Has a couple nice visual touches that prevent it from looking like YAHSVPOQUFOTI (yet another highly-stylized visualization piece of questionable utility found on the internet). Also cool to see it was built with Processing.js.
Allie Brosh, who appears to be some sort of genius, brings us definitive arguments in the cake versus pie debate. Best to read the entire treatise, but here are a few highlights on how clearly pie defeats cake:
Ability of enjoyment to be sustained over time
Couldn’t agree more: it always seems like a good idea on the first bite, and then I catch myself. What am I doing? I hate cake. Another graphic:
Unequal frosting distribution is a problem
I grew up requesting pie for my birthday (strawberry rhubarb, thank you very much) instead of cake. This resonates. More importantly (for this site), Brosh cites the enormous impact of pie vs. cake for information design and visualization:

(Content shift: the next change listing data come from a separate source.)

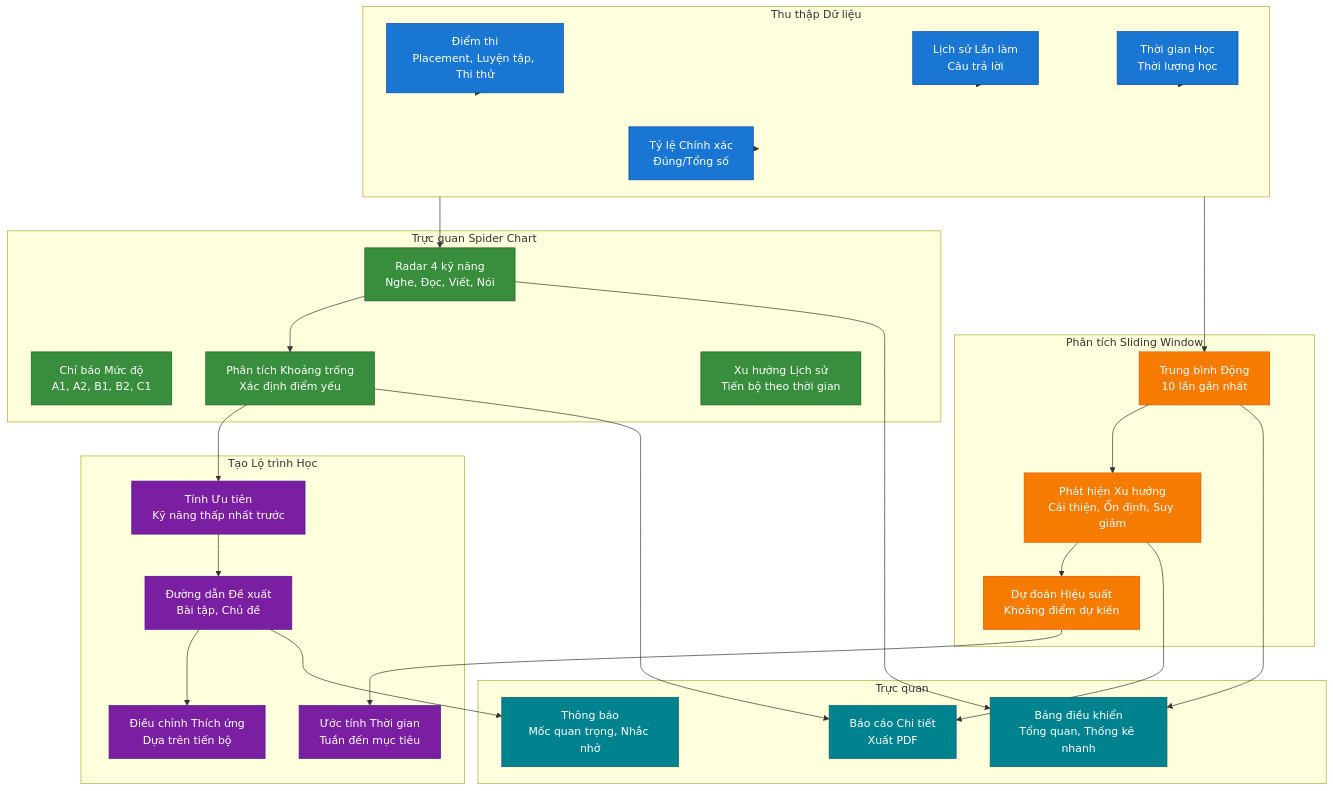
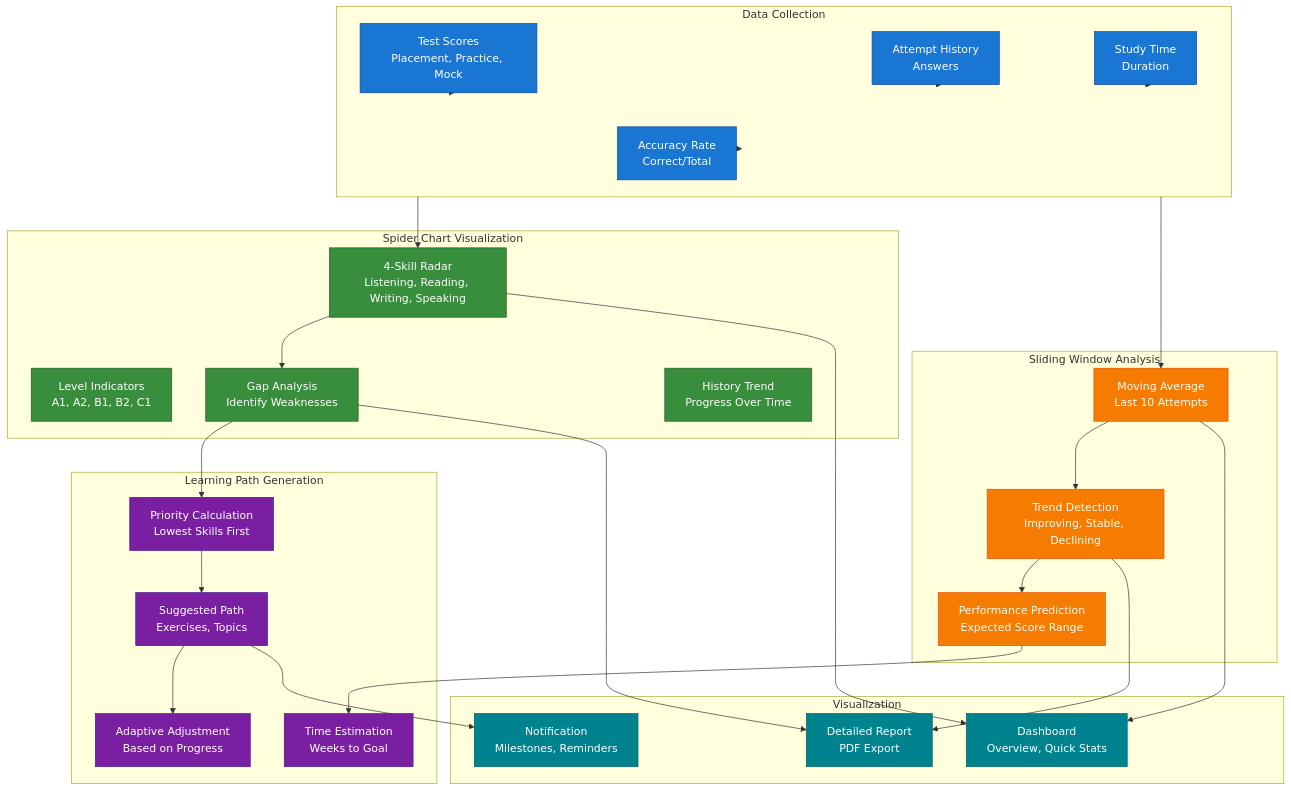
One commit to nghyane/VSTEP changed the seventh of 8 diagrams in docs/capstone/diagrams/flow-diagrams.vi.md. Above: the diagram before and after it, drawn with Mermaid. The commit also changed other lines of this file, not shown here.

````diff
--- a/docs/capstone/diagrams/flow-diagrams.vi.md
+++ b/docs/capstone/diagrams/flow-diagrams.vi.md
@@ -408,66 +408,66 @@
 ```mermaid
 flowchart TB
-    subgraph DataCollection ["Thu thập Dữ liệu"]
-        Scores["Điểm thi<br/>Placement, Luyện tập, Thi thử"]
-        Attempts["Lịch sử Lần làm<br/>Câu trả lời"]
-        Time["Thời gian Học<br/>Thời lượng học"]
-        Accuracy["Tỷ lệ Chính xác<br/>Đúng/Tổng số"]
+    subgraph DataCollection ["Data Collection"]
+        Scores["Test Scores<br/>Placement, Practice, Mock"]
+        Attempts["Attempt History<br/>Answers"]
+        Time["Study Time<br/>Duration"]
+        Accuracy["Accuracy Rate<br/>Correct/Total"]
     end
 
-    subgraph SpiderChart ["Trực quan Spider Chart"]
-        Skills["Radar 4 kỹ năng<br/>Nghe, Đọc, Viết, Nói"]
-        Levels["Chỉ báo Mức độ<br/>A1, A2, B1, B2, C1"]
-        Gap["Phân tích Khoảng trống<br/>Xác định điểm yếu"]
-        History["Xu hướng Lịch sử<br/>Tiến bộ theo thời gian"]
+    subgraph SpiderChart ["Spider Chart Visualization"]
+        Skills["4-Skill Radar<br/>Listening, Reading, Writing, Speaking"]
+        Levels["Level Indicators<br/>A1, A2, B1, B2, C1"]
+        Gap["Gap Analysis<br/>Identify Weaknesses"]
+        History["History Trend<br/>Progress Over Time"]
     end
 
-    subgraph SlidingWindow ["Phân tích Sliding Window"]
-        Window["Trung bình Động<br/>10 lần gần nhất"]
-        Trend["Phát hiện Xu hướng<br/>Cải thiện, Ổn định, Suy giảm"]
-        Prediction["Dự đoán Hiệu suất<br/>Khoảng điểm dự kiến"]
+    subgraph SlidingWindow ["Sliding Window Analysis"]
+        Window["Moving Average<br/>Last 10 Attempts"]
+        Trend["Trend Detection<br/>Improving, Stable, Declining"]
+        Prediction["Performance Prediction<br/>Expected Score Range"]
     end
 
-    subgraph LearningPath ["Tạo Lộ trình Học"]
-        Priority["Tính Ưu tiên<br/>Kỹ năng thấp nhất trước"]
-        Path["Đường dẫn Đề xuất<br/>Bài tập, Chủ đề"]
-        Timeline["Ước tính Thời gian<br/>Tuần đến mục tiêu"]
-        Adjust["Điều chỉnh Thích ứng<br/>Dựa trên tiến bộ"]
+    subgraph LearningPath ["Learning Path Generation"]
+        Priority["Priority Calculation<br/>Lowest Skills First"]
+        Path["Suggested Path<br/>Exercises, Topics"]
+        Timeline["Time Estimation<br/>Weeks to Goal"]
+        Adjust["Adaptive Adjustment<br/>Based on Progress"]
     end
 
-    subgraph Visualization ["Trực quan"]
-        Dashboard["Bảng điều khiển<br/>Tổng quan, Thống kê nhanh"]
-        Report["Báo cáo Chi tiết<br/>Xuất PDF"]
-        Notification["Thông báo<br/>Mốc quan trọng, Nhắc nhở"]
+    subgraph Visualization ["Visualization"]
+        Dashboard["Dashboard<br/>Overview, Quick Stats"]
+        Report["Detailed Report<br/>PDF Export"]
+        Notification["Notification<br/>Milestones, Reminders"]
     end
 
     Scores --> DataCollection
     Attempts --> DataCollection
     Time --> DataCollection
     Accuracy --> DataCollection
     DataCollection --> Skills
     DataCollection --> Window
     Skills --> Gap
     Gap --> Priority
     Window --> Trend
     Trend --> Prediction
     Priority --> Path
     Prediction --> Timeline
     Path --> Adjust
     Skills --> Dashboard
     Window --> Dashboard
     Gap --> Report
     Trend --> Report
     Path --> Notification
 
     classDef data fill:#1976d2,stroke:#0d47a1,color:#fff
     classDef spider fill:#388e3c,stroke:#1b5e20,color:#fff
     classDef sliding fill:#f57c00,stroke:#e65100,color:#fff
     classDef path fill:#7b1fa2,stroke:#4a148c,color:#fff
     classDef viz fill:#00838f,stroke:#006064,color:#fff
 
     class Scores,Attempts,Time,Accuracy data
     class Skills,Levels,Gap,History spider
     class Window,Trend,Prediction sliding
     class Priority,Path,Timeline,Adjust path
     class Dashboard,Report,Notification viz
 ```
````
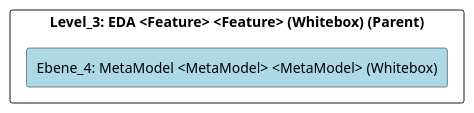
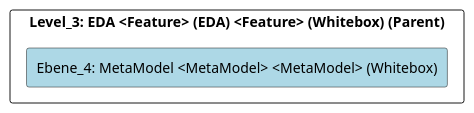
Before and after one commit to marcozwyssig/cleon: the diagram in doc/cleonproject_deliverables_architecture_model_architecture/adoc/de/05_bausteinsicht/cleon/architecture_styles_and_patterns/eda/metamodel/ebene_4_metamodel.adoc, drawn with PlantUML. The commit also changed other lines of this file and 166 other files, not shown here.

```diff
--- a/doc/cleonproject_deliverables_architecture_model_architecture/adoc/de/05_bausteinsicht/cleon/architecture_styles_and_patterns/eda/metamodel/ebene_4_metamodel.adoc
+++ b/doc/cleonproject_deliverables_architecture_model_architecture/adoc/de/05_bausteinsicht/cleon/architecture_styles_and_patterns/eda/metamodel/ebene_4_metamodel.adoc
@@ -21,24 +21,24 @@
 [plantuml, Ebene_4: MetaModel <MetaModel> <MetaModel> (Whitebox)BlockOverview, format="svg"]
 ----
 @startuml Ebene_4: MetaModel <MetaModel> <MetaModel> (Whitebox)BuildingBlockOverview
 
 skinparam ranksep 10
 skinparam componentStyle rectangle
 skinparam shadowing false
 skinparam arrowColor lightblue
 skinparam arrowThickness 1.2
 skinparam rectangle {
   BackgroundColor White
   BorderColor #333
   RoundCorner 10
 }
 top to bottom direction
 
-component "Level_3: EDA <Feature> <Feature> (Whitebox) (Parent)" {
+component "Level_3: EDA <Feature> (EDA) <Feature> (Whitebox) (Parent)" {
     component "Ebene_4: MetaModel <MetaModel> <MetaModel> (Whitebox)" #lightblue {
     }
 
 }
 
 @enduml
 ----
```
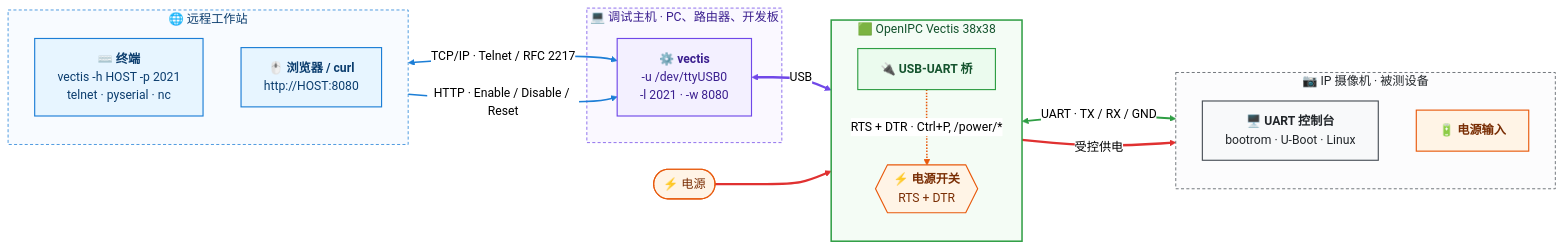
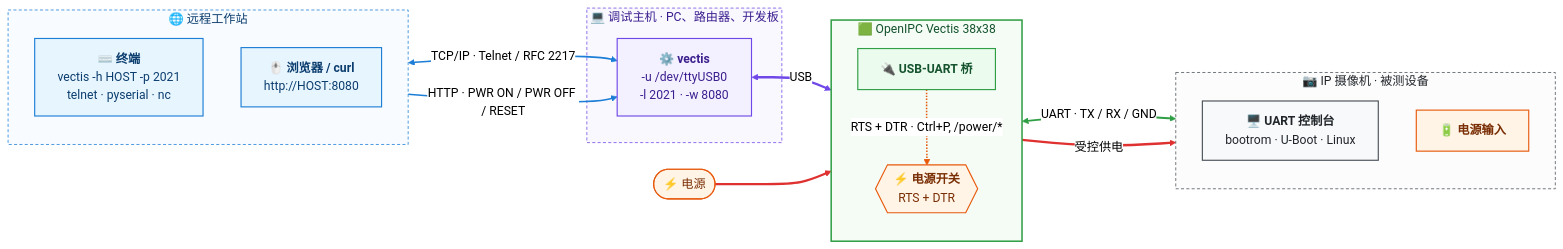
One commit to OpenIPC/vectis changed the first of 3 diagrams in README.zh-CN.md. Above: the diagram before and after it, drawn with Mermaid (neutral theme). The commit also changed other lines of this file and 22 other files, not shown here.

````diff
--- a/README.zh-CN.md
+++ b/README.zh-CN.md
@@ -270,56 +270,56 @@
 ```mermaid
 flowchart LR
     subgraph REMOTE["🌐 远程工作站"]
         direction TB
         T["⌨️ <b>终端</b><br/>vectis -h HOST -p 2021<br/>telnet · pyserial · nc"]
         B["🖱️ <b>浏览器 / curl</b><br/>http://HOST:8080"]
     end
 
     subgraph HOST["💻 调试主机 · PC、路由器、开发板"]
         V["⚙️ <b>vectis</b><br/>-u /dev/ttyUSB0<br/>-l 2021 · -w 8080"]
     end
 
     subgraph BOARD["🟩 OpenIPC Vectis 38x38"]
         direction TB
         U["🔌 <b>USB-UART 桥</b>"]
         SW{{"⚡ <b>电源开关</b><br/>RTS + DTR"}}
     end
 
     subgraph DUT["📷 IP 摄像机 · 被测设备"]
         direction TB
         C["🖥️ <b>UART 控制台</b><br/>bootrom · U-Boot · Linux"]
         P["🔋 <b>电源输入</b>"]
     end
 
     PSU(["⚡ 电源"])
 
     T <-->|"TCP/IP · Telnet / RFC 2217"| V
-    B -->|"HTTP · Enable / Disable / Reset"| V
+    B -->|"HTTP · PWR ON / PWR OFF / RESET"| V
     V <==>|USB| U
     U <-->|"UART · TX / RX / GND"| C
     U -.->|"RTS + DTR · Ctrl+P, /power/*"| SW
     PSU ==> SW
     SW ==>|"受控供电"| P
 
     classDef net   fill:#e7f5ff,stroke:#1c7ed6,color:#0b3d6e,stroke-width:1.5px
     classDef host  fill:#f3f0ff,stroke:#7048e8,color:#3b1f8f,stroke-width:1.5px
     classDef board fill:#ebfbee,stroke:#2f9e44,color:#14532d,stroke-width:1.5px
     classDef power fill:#fff4e6,stroke:#e8590c,color:#7a2e05,stroke-width:1.5px
     classDef cam   fill:#f8f9fa,stroke:#495057,color:#212529,stroke-width:1.5px
     class T,B net
     class V host
     class U board
     class SW,PSU,P power
     class C cam
 
     style REMOTE fill:#f8fbff,stroke:#1c7ed6,stroke-dasharray:4 3,color:#0b3d6e
     style HOST   fill:#faf8ff,stroke:#7048e8,stroke-dasharray:4 3,color:#3b1f8f
     style BOARD  fill:#f4fcf5,stroke:#2f9e44,stroke-width:2px,color:#14532d
     style DUT    fill:#fcfcfd,stroke:#495057,stroke-dasharray:4 3,color:#212529
 
     linkStyle 0,1 stroke:#1c7ed6,stroke-width:2px
     linkStyle 2 stroke:#7048e8,stroke-width:3px
     linkStyle 3 stroke:#2f9e44,stroke-width:2.5px
     linkStyle 4 stroke:#e8590c,stroke-width:2px
     linkStyle 5,6 stroke:#e03131,stroke-width:3px
 ```
````
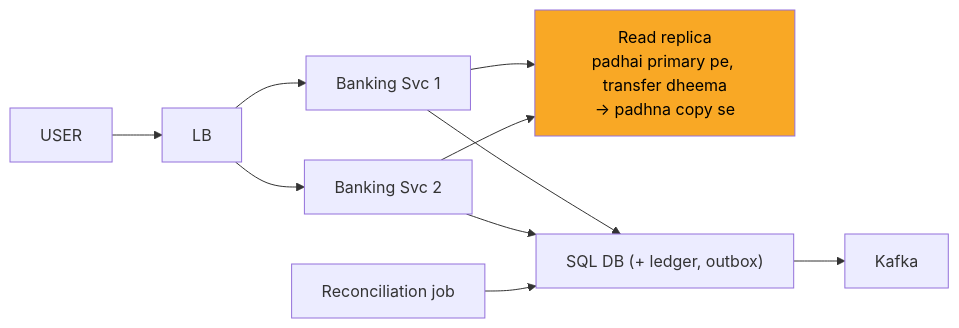
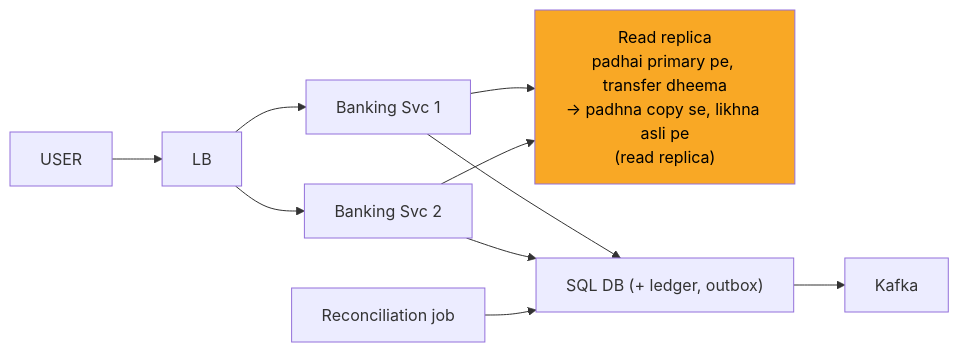
Before and after one commit to ArpanMaheshwari144/Prep: the ninth of 13 diagrams in 04_HLD/SYSTEM_DESIGNS/13_banking_system/13_banking_system.md, drawn with Mermaid. The commit also changed other lines of this file and 13 other files, not shown here.

````diff
--- a/04_HLD/SYSTEM_DESIGNS/13_banking_system/13_banking_system.md
+++ b/04_HLD/SYSTEM_DESIGNS/13_banking_system/13_banking_system.md
@@ -275,21 +275,21 @@
 ```mermaid
 flowchart LR
     n_USER["USER"]
     n_LB["LB"]
     n_S1["Banking Svc 1"]
     n_S2["Banking Svc 2"]
-    n_RR["Read replica<br/>padhai primary pe, transfer dheema<br/>-> padhna copy se"]
+    n_RR["Read replica<br/>padhai primary pe, transfer dheema<br/>-> padhna copy se, likhna asli pe<br/>(read replica)"]
     n_DB["SQL DB (+ ledger, outbox)"]
     n_K["Kafka"]
     n_REC["Reconciliation job"]
     n_USER --> n_LB
     n_LB --> n_S1
     n_LB --> n_S2
     n_S1 --> n_RR
     n_S2 --> n_RR
     n_S1 --> n_DB
     n_S2 --> n_DB
     n_DB --> n_K
     n_REC --> n_DB
     style n_RR fill:#f9a825,color:#000
 ```
````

Visualizing Data is my book about computational information design. It covers the path from raw data to how we understand it, detailing how to begin with a set of numbers and produce images or software that lets you view and interact with information. Unlike nearly all books in this field, it is a hands-on guide intended for people who want to learn how to actually build a data visualization.
The text was published by O’Reilly in December 2007 and can be found at Amazon and elsewhere. Amazon also has an edition for the Kindle, for people who aren’t into the dead tree thing. (Proceeds from Amazon links found on this page are used to pay my web hosting bill.)
The book covers ideas found in my Ph.D. dissertation, which is basis for Chapter 1. The next chapter is an extremely brief introduction to Processing, which is used for the examples. Next is (chapter 3) is a simple mapping project to place data points on a map of the United States. Of course, the idea is not that lots of people want to visualize data for each of 50 states. Instead, it’s a jumping off point for learning how to lay out data spatially.
The chapters that follow cover six more projects, such as salary vs. performance (Chapter 5), zipdecode (Chapter 6), followed by more advanced topics dealing with trees, treemaps, hierarchies, and recursion (Chapter 7), plus graphs and networks (Chapter 8).
This site is used for follow-up code and writing about related topics.